It is a known fact by now that the coronavirus pandemic flipped the whole automobile sector throughout a blackhole since the past one year. However, there are some luxury brands which are doing fine or even better amidst this catastrophe.
Last year when COVID-19 had hit Italy badly, Ferrari was forced to halt their production by shutting down its factories in Maranello and Modena for 7 weeks. But since they reopened, Ferrari has been getting back on track with encouraging sales. Despite the disruption caused by coronavirus, Ferrari is enjoying quite a strong start to 2021.

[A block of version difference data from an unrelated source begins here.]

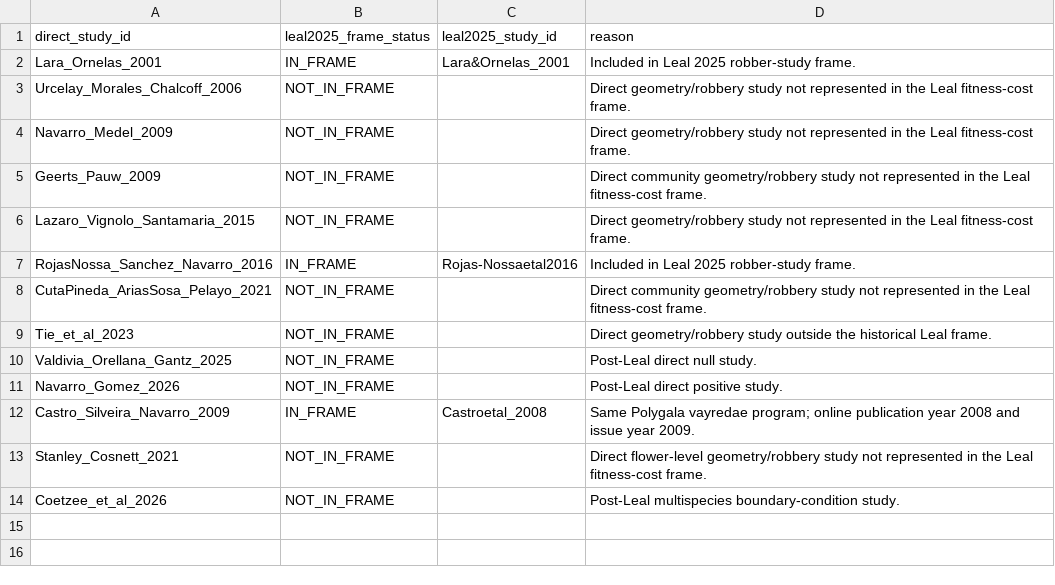
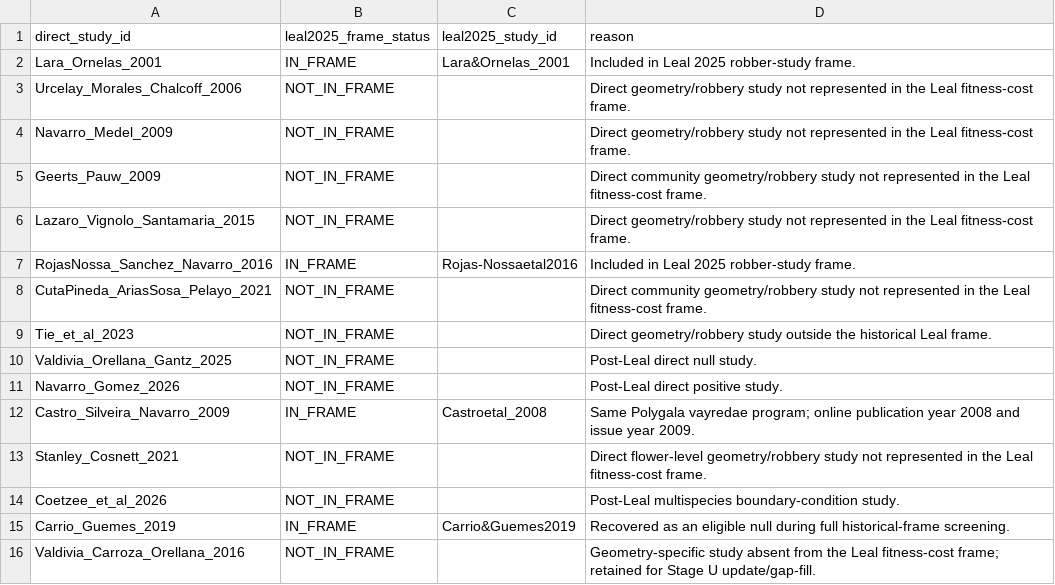
Before and after one commit to zuizui0223/bita, a CSV file: empirical/floral_defence_selectivity/DIRECT_ACCESS_GEOMETRY_LEAL2025_CROSSWALK_V1.csv, drawn as a sheet.

Commit message:
Extend direct evidence crosswalk for newly recovered studies

```diff
--- a/empirical/floral_defence_selectivity/DIRECT_ACCESS_GEOMETRY_LEAL2025_CROSSWALK_V1.csv
+++ b/empirical/floral_defence_selectivity/DIRECT_ACCESS_GEOMETRY_LEAL2025_CROSSWALK_V1.csv
@@ -14 +14,3 @@ Stanley_Cosnett_2021,NOT_IN_FRAME,,"Direct flower-level geometry/robbery study n
 Coetzee_et_al_2026,NOT_IN_FRAME,,"Post-Leal multispecies boundary-condition study."
+Carrio_Guemes_2019,IN_FRAME,Carrio&Guemes2019,"Recovered as an eligible null during full historical-frame screening."
+Valdivia_Carroza_Orellana_2016,NOT_IN_FRAME,,"Geometry-specific study absent from the Leal fitness-cost frame; retained for Stage U update/gap-fill."
```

Just to give you a perspective, Ferrari shipped 2,771 units in Q1 of 2021, a 1.2 percent improvement over the same period in 2020. This resulted in an impressive net profit growth in that quarter by 24.1 percent at 206 million Euros ($247.2 million). The heroes of this chart-topping performance are the F8 Tributo, F8 Spider, and 812 GTS.
Ferrari’s eight-cylinder models had shown a 8.1 percent bump in sales, however the V12 models didn’t do well and registered a sales downfall of 19.6 percent. While celebrating this overall figure of almost $250 million during this pandemic, the Italian automaker has been still forced to readjust its future profit forecasts mostly in the wake of the another wave.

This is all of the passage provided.